* [ACTION ITEM]:
The word "Tistacupen" may appear in the records below. Report how many lines contain it, and write nothing besides the number.

* [TASK DATA]:
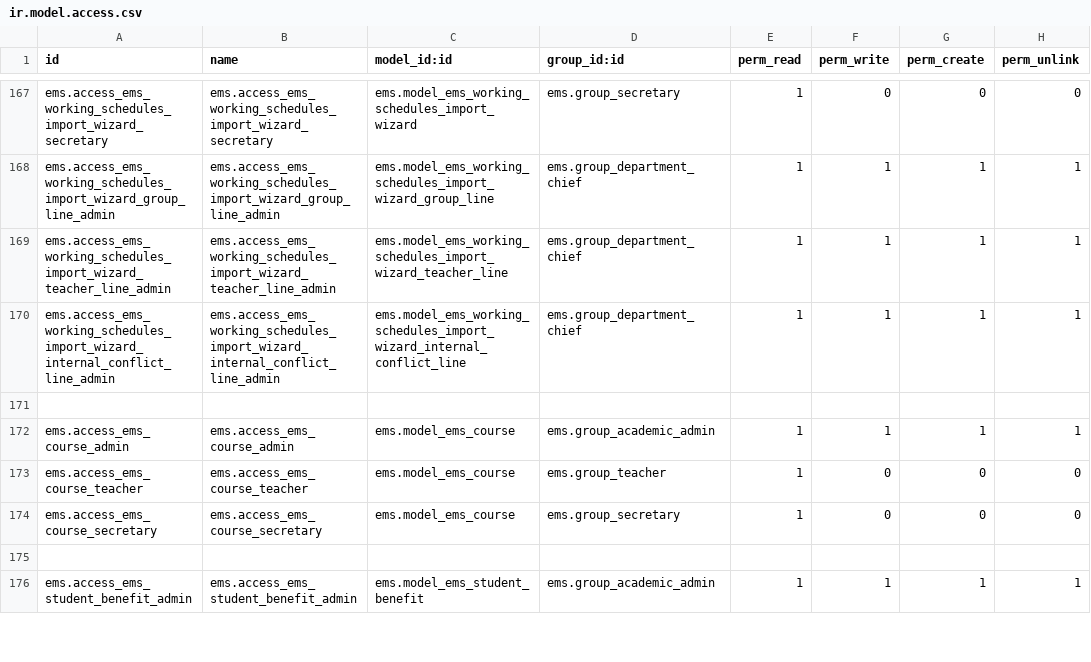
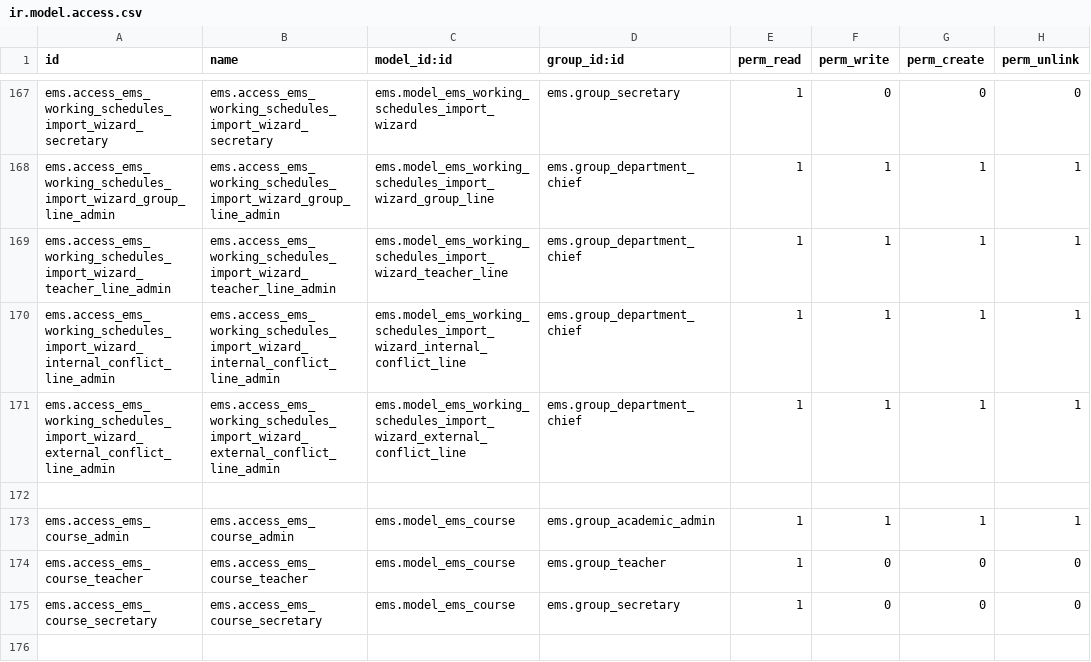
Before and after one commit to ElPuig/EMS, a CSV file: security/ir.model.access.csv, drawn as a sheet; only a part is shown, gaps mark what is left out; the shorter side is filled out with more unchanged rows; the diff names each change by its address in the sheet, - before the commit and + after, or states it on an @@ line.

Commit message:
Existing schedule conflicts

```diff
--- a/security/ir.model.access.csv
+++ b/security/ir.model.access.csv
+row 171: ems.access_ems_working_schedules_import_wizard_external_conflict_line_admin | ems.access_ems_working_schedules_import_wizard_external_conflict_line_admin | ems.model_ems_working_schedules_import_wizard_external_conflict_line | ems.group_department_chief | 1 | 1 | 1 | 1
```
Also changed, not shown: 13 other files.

* * *

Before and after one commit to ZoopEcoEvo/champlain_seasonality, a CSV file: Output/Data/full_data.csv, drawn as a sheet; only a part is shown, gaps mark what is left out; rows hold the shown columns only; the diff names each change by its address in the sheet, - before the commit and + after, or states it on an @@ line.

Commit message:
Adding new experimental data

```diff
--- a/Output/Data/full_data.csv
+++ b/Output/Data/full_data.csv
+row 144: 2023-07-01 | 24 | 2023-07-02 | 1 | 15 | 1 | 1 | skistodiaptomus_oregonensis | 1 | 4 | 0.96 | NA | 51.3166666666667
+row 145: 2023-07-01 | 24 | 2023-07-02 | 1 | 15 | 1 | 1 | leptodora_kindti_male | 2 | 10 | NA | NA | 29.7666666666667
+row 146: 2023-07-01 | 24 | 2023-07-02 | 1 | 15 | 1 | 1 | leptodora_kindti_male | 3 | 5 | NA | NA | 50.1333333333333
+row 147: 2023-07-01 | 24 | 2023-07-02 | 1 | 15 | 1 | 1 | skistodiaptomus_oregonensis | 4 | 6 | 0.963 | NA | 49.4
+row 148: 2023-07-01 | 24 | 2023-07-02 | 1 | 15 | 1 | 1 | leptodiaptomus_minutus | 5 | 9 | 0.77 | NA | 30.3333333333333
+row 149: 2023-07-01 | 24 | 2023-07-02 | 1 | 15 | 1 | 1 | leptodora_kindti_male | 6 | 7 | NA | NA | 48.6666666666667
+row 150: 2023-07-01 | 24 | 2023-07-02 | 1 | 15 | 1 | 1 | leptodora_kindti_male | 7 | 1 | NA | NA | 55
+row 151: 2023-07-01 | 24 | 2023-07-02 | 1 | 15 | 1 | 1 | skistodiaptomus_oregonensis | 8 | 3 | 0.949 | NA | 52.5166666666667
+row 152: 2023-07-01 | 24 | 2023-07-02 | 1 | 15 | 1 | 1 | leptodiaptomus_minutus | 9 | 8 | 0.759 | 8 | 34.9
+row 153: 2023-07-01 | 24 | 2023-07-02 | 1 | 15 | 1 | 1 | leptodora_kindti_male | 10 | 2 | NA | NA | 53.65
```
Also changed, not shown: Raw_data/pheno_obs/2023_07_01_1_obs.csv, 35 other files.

---

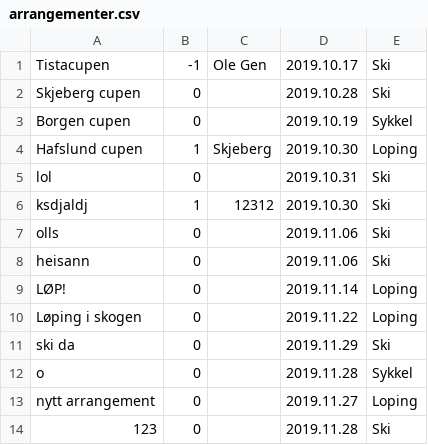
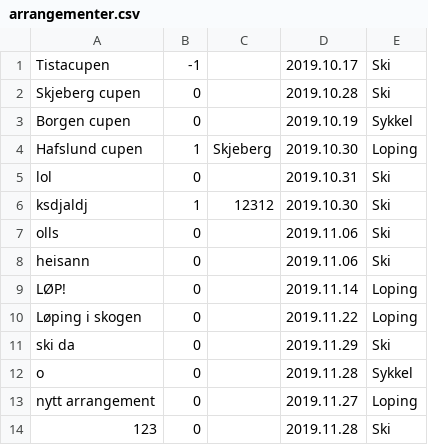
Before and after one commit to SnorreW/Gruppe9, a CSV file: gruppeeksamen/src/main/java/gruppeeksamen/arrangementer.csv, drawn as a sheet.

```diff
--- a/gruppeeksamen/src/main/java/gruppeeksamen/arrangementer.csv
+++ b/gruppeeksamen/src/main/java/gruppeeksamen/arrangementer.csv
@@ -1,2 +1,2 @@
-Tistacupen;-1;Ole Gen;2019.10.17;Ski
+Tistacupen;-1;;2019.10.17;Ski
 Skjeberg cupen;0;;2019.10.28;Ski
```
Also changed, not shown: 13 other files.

* [RESPONSE BOX]:
2